Monday, January 30, 2012

How to Add Gadgets/Widgets to Blogger

The latest tutorial video.  I've included instructions on how to add html gadgets.  It sounds more complex than it is!

Monday, January 23, 2012

Blog Footer

The blog footer is way down at the bottom of your blog and should not be confused with the area below each blog post.  The blog footer is below your main text column.  So if you're on the home page, you have to scroll all the way down through all the latest blog posts to see the footer.

The footer can be customized.  How much it can be customized depends on what type of blogging platform you are using.  Essentially, you can put anything in the footer that you can put in the sidebars or header.

I have several blogs and I almost never use my footer area.  The primary reason being visibility.  Not many people are going to scroll all the way down and then take a peek at whatever widget you have down there.  So any important widget (following the blog, blog stats, etc...) should go in the bar if you actually want people to see it.

The second reason why I don't use the footer area is because I find it distracting.  Depending on how long the post is, the footer may be somewhat visible if the reader has clicked on an individual post title to read.  In other words, they are not looking at a single post and not your entire text column.  To me, it's overwhelming to have lots of content in the header, lots of content in the sidebar and lots of content in the footer.  I want the focus to always be on the blog post itself.

I'm not saying you shouldn't use the blog footer.  I'm just listing off reasons for why I don't use that space.  Depending on the type of blog you are writing, you have have a really good need for using that lower area.  Just remember to keep things clean and focused. 

Monday, January 16, 2012

Kindle Publishing for Blogs

Amazon has a little heard of feature called Kindle Publishing for Blogs.  You can check out the site here.  When you first click on the site it says that you can only view it using certain internet browsers.  It's a lie.  I have used several "non-supported" browsers to access it and it works perfectly.
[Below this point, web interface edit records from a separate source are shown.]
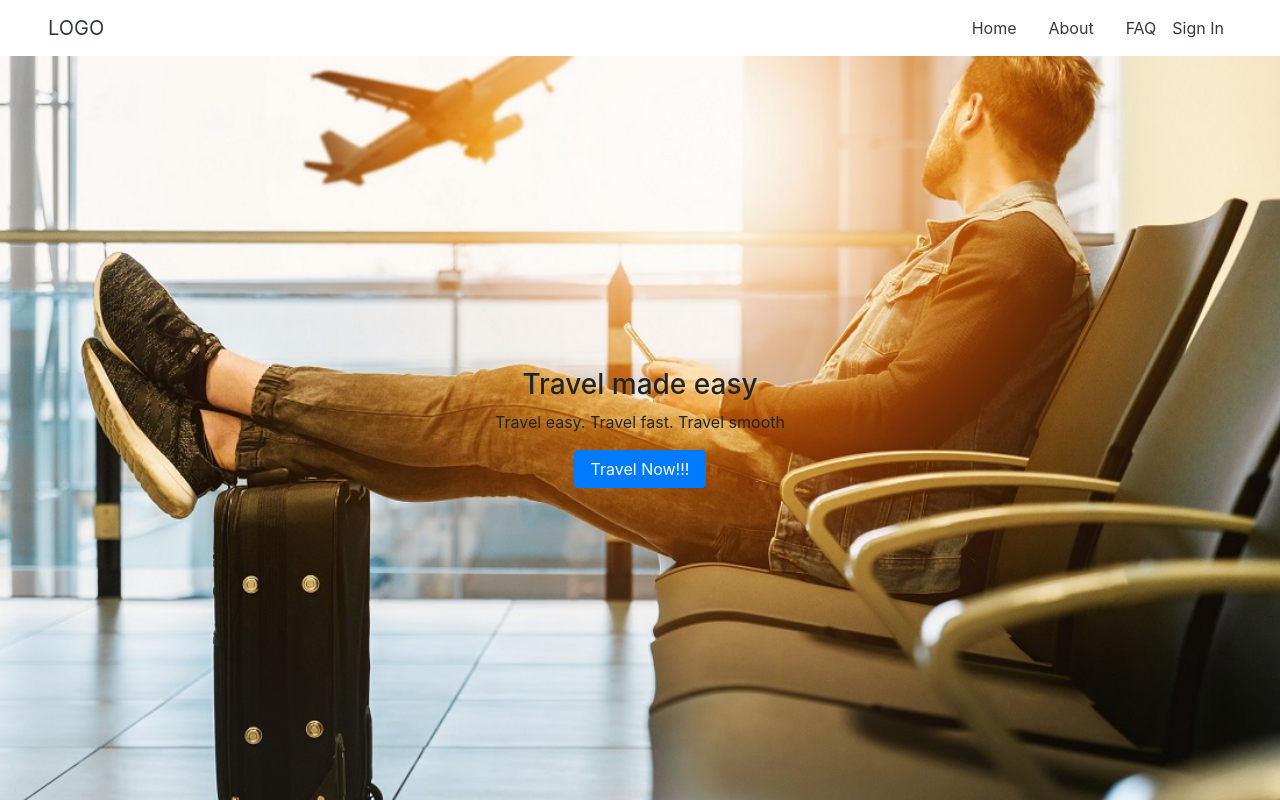
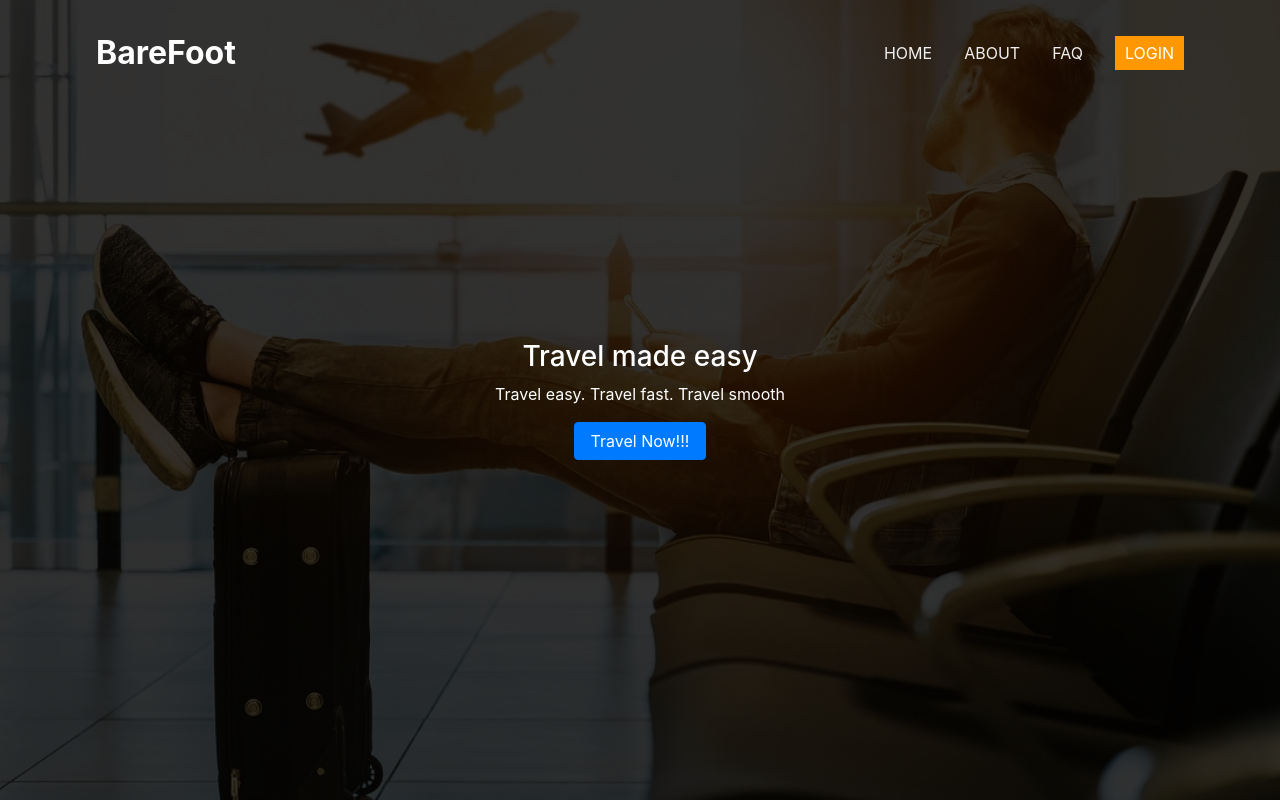
Before and after one commit to OlawaleJoseph/Barefoot-Frontend, a React app: page / in a window 1280 px wide. Built offline with nearby package versions, Linux system fonts and the light colour scheme.

Commit message:
ft(refactor): change landing page navbar

```diff
--- a/src/components/index.jsx
+++ b/src/components/index.jsx
@@ -1,10 +1,8 @@
 import React from 'react';
-import Nav from './navbar';
 import Landing from './landingPage';
 
 export default () => (
   <div>
-    <Nav />
     <Landing />
   </div>
 
--- a/src/components/landingPage/index.jsx
+++ b/src/components/landingPage/index.jsx
@@ -1,8 +1,11 @@
 import React from 'react';
+import Navbar from '../navbar';
 
 export default () => (
-  <div className="container-fluid row justify-content-center align-items-center m-auto p-auto welcome-image">
-    <div className="d-flex flex-column text-center align-items-center">
+  <div className="container-fluid row justify-content-center align-items-center m-auto p-auto landing-page-image">
+    <Navbar />
+    <div className="overlay w-100 h-100" />
+    <div className="d-flex flex-column text-center align-items-center landing-message-div">
       <h3>Travel made easy</h3>
       <p>Travel easy. Travel fast. Travel smooth</p>
       <button className="btn btn-primary px-3" type="button">Travel Now!!!</button>
--- a/src/components/landingPage/landing.css
+++ b/src/components/landingPage/landing.css
@@ -1,5 +1,10 @@
-.welcome-image{
-    height: calc(100vh - 56px);
+.landing-page-image{
+    height: 100vh;
     background: url('../../assets/images/travel.jpg') center no-repeat;
     background-size: cover;
 }
+
+.landing-message-div{
+    z-index: 999;
+    color: #fff;
+}
--- a/src/components/navbar/index.jsx
+++ b/src/components/navbar/index.jsx
@@ -1,40 +1,32 @@
 import React from 'react';
 import { Link } from 'react-router-dom';
 
-const Navbar = () => {
-  const guestLinks = (
+const Navbar = () => (
+  <div className="nav-wrapper px-5 py-3">
+    <nav className="navbar navbar-expand-md navbar-dark bg-transparent px-5">
+      <Link className="navbar-brand mr-sm-3 text-white" to="/register"> BareFoot </Link>
+      <button className="navbar-toggler" type="button" data-toggle="collapse" data-target="#navbarSupportedContent" aria-controls="navbarSupportedContent" aria-expanded="false" aria-label="Toggle navigation">
+        <span className="navbar-toggler-icon text-white" />
+      </button>
       <div className="collapse navbar-collapse justify-content-end" id="navbarSupportedContent">
-      <ul className="navbar-nav">
+        <ul className="navbar-nav align-items-center mr-4">
           <li className="nav-item pl-3">
-          <Link className="nav-link text-dark" to="/">
-                        Home
+            <Link className="nav-link" to="/">
+                HOME
               <span className="sr-only">(current)</span>
             </Link>
           </li>
           <li className="nav-item pl-3">
-          <Link className="nav-link text-dark" to="/">About</Link>
+            <Link className="nav-link" to="/">ABOUT</Link>
           </li>
           <li className="nav-item dropdown pl-3">
-          <Link className="nav-link text-dark" to="/register">FAQ</Link>
+            <Link className="nav-link" to="/register">FAQ</Link>
           </li>
         </ul>
-      <div className="navbar-nav">
-        <Link className="nav-link text-dark" to="/login">Sign In</Link>
+        <Link className="nav-link login-btn text-center" to="/login">LOGIN</Link>
       </div>
+    </nav>
   </div>
 );
 
-  return (
-    <div className="nav-wrapper">
-      <nav className="navbar navbar-expand-md navbar-dark bg-transparent px-5">
-        <Link className="navbar-brand mr-sm-3 text-dark" to="/register"> LOGO </Link>
-        <button className="navbar-toggler text-dark" type="button" data-toggle="collapse" data-target="#navbarSupportedContent" aria-controls="navbarSupportedContent" aria-expanded="false" aria-label="Toggle navigation">
-          <span className="navbar-toggler-icon" />
-        </button>
-        {guestLinks}
-      </nav>
-    </div>
-  );
-};
-
 export default Navbar;
--- a/src/components/navbar/nav.css
+++ b/src/components/navbar/nav.css
@@ -1,3 +1,37 @@
 .nav-wrapper{
-    background-image: linear-gradient(to right, #7e70a0, #cfc0db);
+  position: absolute;
+  left: 0;
+  top: 0;
+  width: 100vw;
+  z-index: 2;
 }
+
+.navbar-brand{
+    font-weight: 700;
+    font-size: 2em;
+}
+
+.navbar-dark .navbar-nav .nav-link {
+    color: #f0f0f0;
+}
+
+.nav-link:hover{
+    background-color: rgba(0, 0, 0, 0.8);
+    color: #f0f0f0;
+}
+
+.login-btn{
+    padding: 5px 10px;
+    background-color: #FF9800;
+    max-width: 96%;
+}
+
+@media (max-width: 768px) {
+    .nav-item{
+        padding-left: 0!important;
+    }
+
+    .nav-wrapper{
+        padding: 0.6rem 1rem!important
+    }
+}
--- a/src/index.css
+++ b/src/index.css
@@ -1 +1,13 @@
 @import url('./components/landingPage/landing.css');
+@import url('./components//navbar/nav.css');
+
+.overlay{
+    position: absolute;
+    background-color: rgba(0, 0, 0, 0.8);
+    z-index: 1;
+}
+
+a {
+    text-decoration: none;
+    color:#fff;
+}
```
Lines whose indentation alone changed are shown as unchanged.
Here's how it works in a nutshell:

You upload your blog's RSS feed to Amazon.  People can then subscribe to your blog through Amazon by paying a monthly fee decided by Amazon (usually between $.99-2.99).  The idea is that they could read your blog on their Kindle device rather than on the computer.  You get a percentage of the monthly fee paid.

The reality?  This idea sounds nice on paper.  But why pay money for something you can read for free?  3 of my 5 blogs are "published" on Amazon and I've only ever had one subscriber that lasted for a few months.  With most Kindle devices having internet connections and most blogs offering an email option, there's really no reason to be paying money for a blog subscription.

I keep my three blogs up on Amazon just for the heck of it.  I figure it can't hurt and if nothing else it could maybe redirect a potential new reader to my actual blog site.

Monday, January 9, 2012

What is an RSS Feed?

RSS feed is a term you will come across constantly as a blogger.  It's an extremely important concept to understand if you wish to expand your blog's audience.

RSS stands for Real Simple Syndication.  Don't ask why it's the term used.  What's important is what it's used for.  Basically, your blog generates a feed when you publish your content.  Think of it like a magazine.  One blog post is a single issue of a magazine.

The RSS feed is how people can subscribe to your blog.  By subscribing to your blog's feed, they are telling the blog to send posts ("issues") to them on a regular basis.  The most common methods of receiving a subscription are through email (the blog sends the post as an email) or through an RSS reader (a program that can read RSS feeds).

So why is this useful?

First of all, it's very convenient for readers.  Ideally, you want 100% of your readers to read 100% of your blog posts.  Unless a blog is part of a person's usual internet browsing routine, it's easy to forget to check back on a regular basis.  Having a blog post sent to an email increases the likelihood that it will be read.

The other big reason is that it helps you, the blog author, to expand your audience potential.  Many places such as (but certainly not limited to) Facebook allow you to upload your blog's RSS feed.  This means that people could view your posts on Facebook.  You use the more popular site's broader appeal to help attract attention to your blog.

But before you go upload your blog everywhere do keep something in mind:

If you upload your RSS feed to every site you come across it means that people are reading the post on the third party site and not your blog.  The number of people you actually have visiting your blog greatly affects your SEO.

So to sum up: find the careful balance between attracting new readers but at the same time keeping people on your blog.

Monday, January 2, 2012